So my advice to you is to try something new. If you’ve always written by discovery, try creating an outline for your next project. If you’ve always religiously followed an outline, try to write something completely unplanned. Try a new genre, a new kind of character, a new word processor. You never know when you’ll find something new that fits you even better than what you were doing before.
Lesson #3: Winning Isn’t All About Winning
You don’t have to win NaNo to win NaNo. Bear with me for this one. A few days before the month ended, I went to a meeting of the Northern Colorado Writers and happened to mention that I was working on NaNo. And I was only at 32,000 words with four days to go. I hadn’t entirely lost hope, but I was feeling pretty bad about my low word count. But as the discussion continued, two other writers revealed that they, too, were participating in NaNo, and were at even lower word counts than I was. My very first gut instinct reaction was to tell them “Way to go.” They had written thousands of words each. And that was worth something. And my words were worth something.
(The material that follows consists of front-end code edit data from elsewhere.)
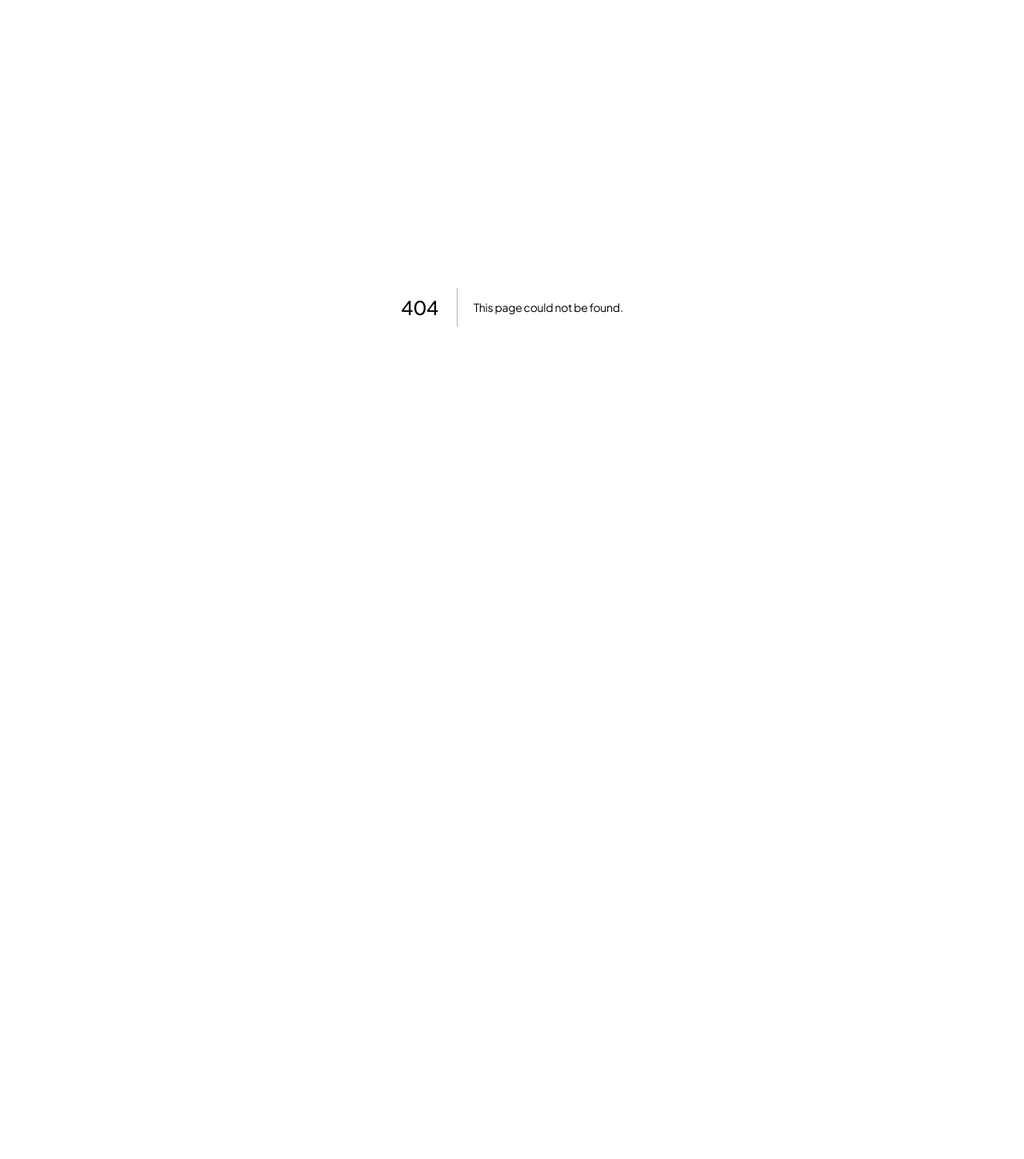
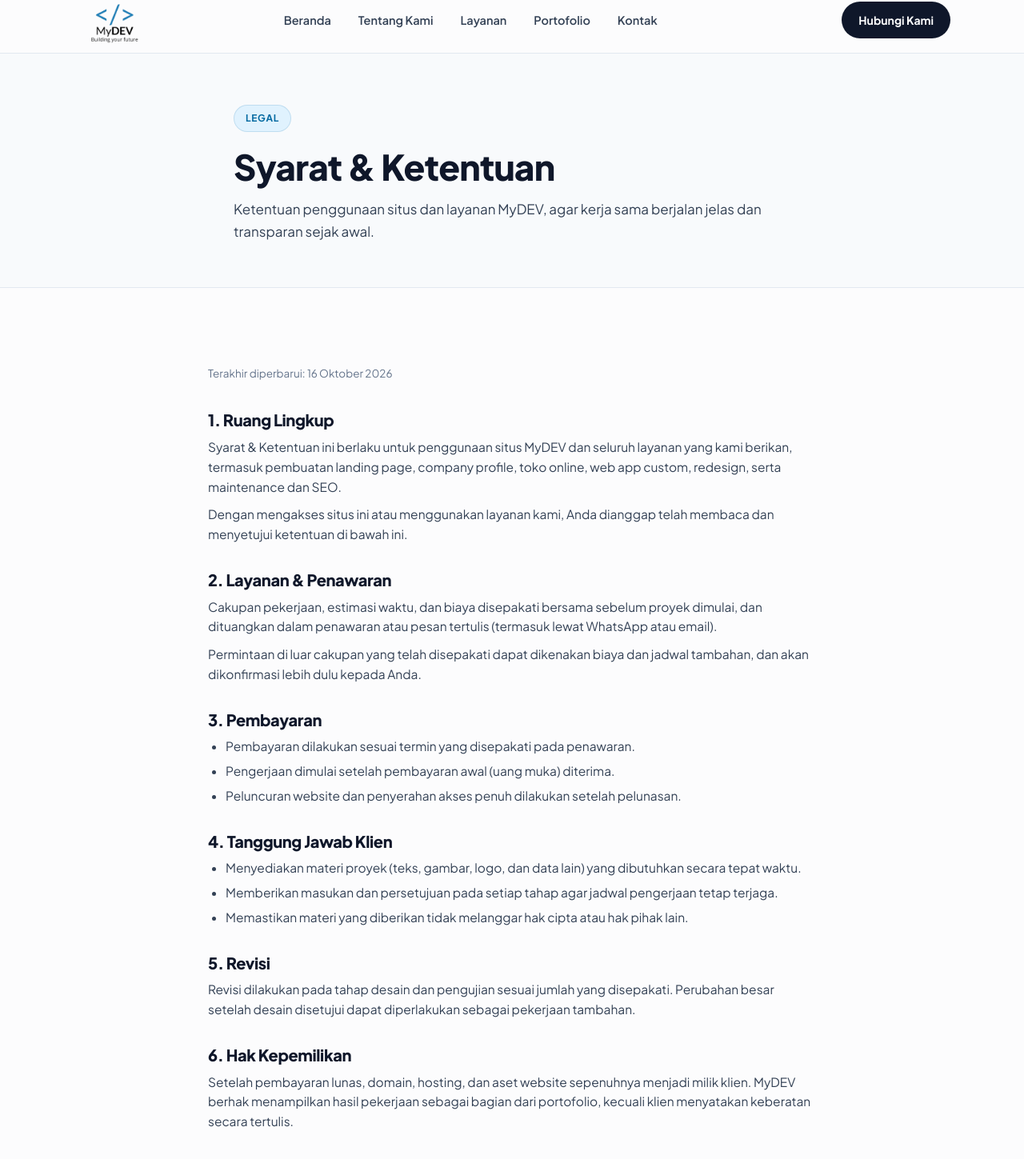
Before and after one commit to yudhanugrahasyailendra/mydevconsultant, a Next.js app: page /syarat-ketentuan in a window 1280 px wide. Before the commit this address had no page. Shown: the part 16-1465 px from the top of the page at 80% size. Before the commit the page ends 800 px from the top, so only its background shows below. Built offline with nearby package versions, Linux system fonts and the light colour scheme.

Commit message:
Add terms and privacy pages, update footer links
Co-Authored-By: Claude Sonnet 5.5 <noreply@anthropic.com>

```diff
--- a/app/components/Footer.tsx
+++ b/app/components/Footer.tsx
@@ -57,20 +57,15 @@ export default function Footer() {
               <h4>Perusahaan</h4>
               <Link href="/home">Beranda</Link>
               <Link href="/about">Tentang Kami</Link>
-              <Link href="/portofolio">Portofolio Klien</Link>
-            </div>
-            <div className="foot-menu-col">
-              <h4>Layanan Kami</h4>
-              <Link href="/services">Web Development</Link>
-              <Link href="/services">Mobile Apps</Link>
-              <Link href="/services">UI/UX Design</Link>
-              <Link href="/services">IT Consulting</Link>
+              <Link href="/services">Layanan</Link>
+              <Link href="/portofolio">Portofolio</Link>
+              <Link href="/contact">Kontak</Link>
             </div>
             <div className="foot-menu-col">
               <h4>Kontak</h4>
               <Link href="/contact">Hubungi Kami</Link>
               <a href="mailto:mydev9883@gmail.com">mydev9883@gmail.com</a>
-              <a href="#">WhatsApp Admin</a>
+              <a href="https://wa.me/6282281565563" target="_blank">WhatsApp Admin</a>
             </div>
           </div>
         </div>
@@ -80,8 +75,8 @@ export default function Footer() {
             © 2026 MyDEV. Building your future.
           </div>
           <div className="foot-legal">
-            <Link href="#">Syarat & Ketentuan</Link>
-            <Link href="#">Kebijakan Privasi</Link>
+            <Link href="/syarat-ketentuan">Syarat & Ketentuan</Link>
+            <Link href="/kebijakan-privasi">Kebijakan Privasi</Link>
           </div>
         </div>
       </div>
--- /dev/null
+++ b/app/components/LegalDocument.tsx
@@ -0,0 +1,65 @@
+import Navbar from "./Navbar";
+import Footer from "./Footer";
+
+type LegalSection = {
+  title: string;
+  paragraphs?: string[];
+  items?: string[];
+};
+
+type LegalDocumentProps = {
+  eyebrow: string;
+  title: string;
+  description: string;
+  updatedAt: string;
+  sections: LegalSection[];
+};
+
+export default function LegalDocument({
+  eyebrow,
+  title,
+  description,
+  updatedAt,
+  sections,
+}: LegalDocumentProps) {
+  return (
+    <>
+      <Navbar />
+
+      <div className="page-header">
+        <div className="wrap">
+          <div className="eyebrow">{eyebrow}</div>
+          <h1>{title}</h1>
+          <p>{description}</p>
+        </div>
+      </div>
+
+      <section>
+        <div className="wrap">
+          <article className="legal">
+            <p className="legal-updated">Terakhir diperbarui: {updatedAt}</p>
+            {sections.map((section, index) => (
+              <div className="legal-section" key={section.title}>
+                <h2>
+                  {index + 1}. {section.title}
+                </h2>
+                {section.paragraphs?.map((text) => (
+                  <p key={text}>{text}</p>
+                ))}
+                {section.items && (
+                  <ul>
+                    {section.items.map((item) => (
+                      <li key={item}>{item}</li>
+                    ))}
+                  </ul>
+                )}
+              </div>
+            ))}
+          </article>
+        </div>
+      </section>
+
+      <Footer />
+    </>
+  );
+}
--- a/app/globals.css
+++ b/app/globals.css
@@ -1771,3 +1771,40 @@ nav .links a.active::after {
   60% { width: 75%; }
   100% { width: 100%; }
 }
+/* ---------- LEGAL PAGES ---------- */
+.legal {
+  max-width: 760px;
+  margin: 0 auto;
+}
+
+.legal-updated {
+  font-size: 13.5px;
+  color: var(--muted);
+  margin-bottom: 36px;
+}
+
+.legal-section {
+  margin-bottom: 32px;
+}
+
+.legal-section h2 {
+  font-size: 20px;
+  margin-bottom: 10px;
+}
+
+.legal-section p {
+  color: var(--ink-soft);
+  font-size: 15.5px;
+  margin-bottom: 10px;
+}
+
+.legal-section ul {
+  list-style: disc;
+  padding-left: 22px;
+  color: var(--ink-soft);
+  font-size: 15.5px;
+}
+
+.legal-section li {
+  margin-bottom: 6px;
+}
--- /dev/null
+++ b/app/kebijakan-privasi/page.tsx
@@ -0,0 +1,83 @@
+import type { Metadata } from "next";
+import LegalDocument from "../components/LegalDocument";
+
+export const metadata: Metadata = {
+  title: "Kebijakan Privasi | MyDEV - Building Your Future",
+  description: "Bagaimana MyDEV mengumpulkan, menggunakan, dan melindungi data pribadi Anda.",
+};
+
+const sections = [
+  {
+    title: "Pendahuluan",
+    paragraphs: [
+      "Privasi Anda penting bagi kami. Kebijakan ini menjelaskan data apa yang kami kumpulkan lewat situs MyDEV, bagaimana data itu digunakan, dan hak Anda atasnya.",
+    ],
+  },
+  {
+    title: "Data yang Kami Kumpulkan",
+    paragraphs: ["Saat Anda mengisi form di halaman Kontak, kami menyimpan data yang Anda kirimkan:"],
+    items: [
+      "Nama",
+      "Alamat email",
+      "Nomor telepon",
+      "Jenis layanan yang diminati",
+      "Isi pesan atau kebutuhan proyek",
+    ],
+  },
+  {
+    title: "Tujuan Penggunaan Data",
+    items: [
+      "Menanggapi pertanyaan dan permintaan konsultasi Anda.",
+      "Menyusun penawaran dan menghubungi Anda terkait proyek.",
+      "Meningkatkan kualitas layanan dan situs kami.",
+    ],
+  },
+  {
+    title: "Penyimpanan & Keamanan",
+    paragraphs: [
+      "Data dari form kontak disimpan pada penyedia basis data pihak ketiga yang kami gunakan untuk mengelola permintaan masuk, dan hanya dapat diakses oleh tim MyDEV yang berwenang. Kami menerapkan langkah wajar untuk menjaga keamanannya, namun tidak ada sistem yang sepenuhnya bebas risiko.",
+    ],
+  },
+  {
+    title: "Berbagi Data",
+    paragraphs: [
+      "Kami tidak menjual atau menyewakan data pribadi Anda. Data hanya dibagikan jika diperlukan untuk menjalankan layanan (misalnya penyedia infrastruktur) atau jika diwajibkan oleh hukum yang berlaku.",
+    ],
+  },
+  {
+    title: "Tautan ke Pihak Ketiga",
+    paragraphs: [
+      "Situs ini memuat tautan ke layanan lain seperti WhatsApp dan Instagram. Kebijakan privasi layanan tersebut berada di luar kendali kami, sehingga kami menyarankan Anda membacanya sendiri.",
+    ],
+  },
+  {
+    title: "Hak Anda",
+    paragraphs: [
+      "Anda dapat meminta akses, perbaikan, atau penghapusan data pribadi yang pernah Anda kirimkan kepada kami kapan saja dengan menghubungi kontak di bawah.",
+    ],
+  },
+  {
+    title: "Perubahan Kebijakan",
+    paragraphs: [
+      "Kebijakan ini dapat diperbarui dari waktu ke waktu. Versi terbaru selalu tersedia di halaman ini beserta tanggal pembaruannya.",
+    ],
+  },
+  {
+    title: "Kontak",
+    paragraphs: [
+      "Untuk pertanyaan terkait privasi, hubungi kami di mydev9883@gmail.com.",
+    ],
+  },
+];
+
+export default function KebijakanPrivasi() {
+  return (
+    <LegalDocument
+      eyebrow="LEGAL"
+      title="Kebijakan Privasi"
+      description="Cara MyDEV mengumpulkan, menggunakan, dan menjaga data pribadi Anda."
+      updatedAt="16 Oktober 2026"
+      sections={sections}
+    />
+  );
+}
--- /dev/null
+++ b/app/syarat-ketentuan/page.tsx
@@ -0,0 +1,88 @@
+import type { Metadata } from "next";
+import LegalDocument from "../components/LegalDocument";
+
+export const metadata: Metadata = {
+  title: "Syarat & Ketentuan | MyDEV - Building Your Future",
+  description: "Syarat dan ketentuan penggunaan situs serta layanan pembuatan website MyDEV.",
+};
+
+const sections = [
+  {
+    title: "Ruang Lingkup",
+    paragraphs: [
+      "Syarat & Ketentuan ini berlaku untuk penggunaan situs MyDEV dan seluruh layanan yang kami berikan, termasuk pembuatan landing page, company profile, toko online, web app custom, redesign, serta maintenance dan SEO.",
+      "Dengan mengakses situs ini atau menggunakan layanan kami, Anda dianggap telah membaca dan menyetujui ketentuan di bawah ini.",
+    ],
+  },
+  {
+    title: "Layanan & Penawaran",
+    paragraphs: [
+      "Cakupan pekerjaan, estimasi waktu, dan biaya disepakati bersama sebelum proyek dimulai, dan dituangkan dalam penawaran atau pesan tertulis (termasuk lewat WhatsApp atau email).",
+      "Permintaan di luar cakupan yang telah disepakati dapat dikenakan biaya dan jadwal tambahan, dan akan dikonfirmasi lebih dulu kepada Anda.",
+    ],
+  },
+  {
+    title: "Pembayaran",
+    items: [
+      "Pembayaran dilakukan sesuai termin yang disepakati pada penawaran.",
+      "Pengerjaan dimulai setelah pembayaran awal (uang muka) diterima.",
+      "Peluncuran website dan penyerahan akses penuh dilakukan setelah pelunasan.",
+    ],
+  },
+  {
+    title: "Tanggung Jawab Klien",
+    items: [
+      "Menyediakan materi proyek (teks, gambar, logo, dan data lain) yang dibutuhkan secara tepat waktu.",
+      "Memberikan masukan dan persetujuan pada setiap tahap agar jadwal pengerjaan tetap terjaga.",
+      "Memastikan materi yang diberikan tidak melanggar hak cipta atau hak pihak lain.",
+    ],
+  },
+  {
+    title: "Revisi",
+    paragraphs: [
+      "Revisi dilakukan pada tahap desain dan pengujian sesuai jumlah yang disepakati. Perubahan besar setelah desain disetujui dapat diperlakukan sebagai pekerjaan tambahan.",
+    ],
+  },
+  {
+    title: "Hak Kepemilikan",
+    paragraphs: [
+      "Setelah pembayaran lunas, domain, hosting, dan aset website sepenuhnya menjadi milik klien. MyDEV berhak menampilkan hasil pekerjaan sebagai bagian dari portofolio, kecuali klien menyatakan keberatan secara tertulis.",
+    ],
+  },
+  {
+    title: "Garansi & Dukungan",
+    paragraphs: [
+      "Kami memberikan pendampingan pasca-peluncuran untuk memperbaiki kesalahan (bug) pada pekerjaan yang kami buat selama masa yang disepakati. Garansi tidak mencakup kerusakan akibat perubahan oleh pihak lain atau gangguan layanan pihak ketiga seperti penyedia hosting dan domain.",
+    ],
+  },
+  {
+    title: "Batasan Tanggung Jawab",
+    paragraphs: [
+      "MyDEV berupaya memberikan hasil terbaik, namun tidak bertanggung jawab atas kerugian tidak langsung, kehilangan keuntungan, atau gangguan yang disebabkan oleh faktor di luar kendali kami.",
+    ],
+  },
+  {
+    title: "Perubahan Ketentuan",
+    paragraphs: [
+      "Kami dapat memperbarui Syarat & Ketentuan ini sewaktu-waktu. Versi terbaru selalu tersedia di halaman ini beserta tanggal pembaruannya.",
+    ],
+  },
+  {
+    title: "Kontak",
+    paragraphs: [
+      "Pertanyaan terkait ketentuan ini dapat dikirim ke mydev9883@gmail.com atau melalui WhatsApp di halaman Kontak.",
+    ],
+  },
+];
+
+export default function SyaratKetentuan() {
+  return (
+    <LegalDocument
+      eyebrow="LEGAL"
+      title="Syarat & Ketentuan"
+      description="Ketentuan penggunaan situs dan layanan MyDEV, agar kerja sama berjalan jelas dan transparan sejak awal."
+      updatedAt="16 Oktober 2026"
+      sections={sections}
+    />
+  );
+}
```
While of course it’s important to try to achieve your goals, sometimes the striving is just as important as actually achieving them. Any word you wrote because of NaNo is one more word than you would have written without it. And that’s a win.
So even if you only wrote 1,000 or 100 or 10 words because of NaNoWriMo, you won in spirit. Congratulations!
Goals for Next Year
The first time I really participated in Nano was 2014. I won that year, and the year after, working on the same book. This year, I was determined to finish that book. And I kind of did! I wrote an ending, including a climax, a denouement, and the words ‘The End.’ It was incredibly satisfying. I do still have some of the middle I need to figure out. But for the first time, I know what the ending is. Hopefully that will make a huge difference as I go back through in the next few months and edit what I wrote. And that is one of my goals; to keep up writing (if not quite so many words per day) in the coming months.
Because I’d really like to wrap up that book. For next year’s NaNo, I am starting fresh. The novel I worked on this year has been languishing in my brain for over four years. It’s gotten lost and found, reformatted and re-imagined. That novel picked up a lot of baggage along the way. I’m going to come to next year’s NaNo with an entirely new idea, with a complete outline, and I’m going to see if I can write the full novel in a month. The purist way.
Voila my NaNo 2018 lessons. What were yours?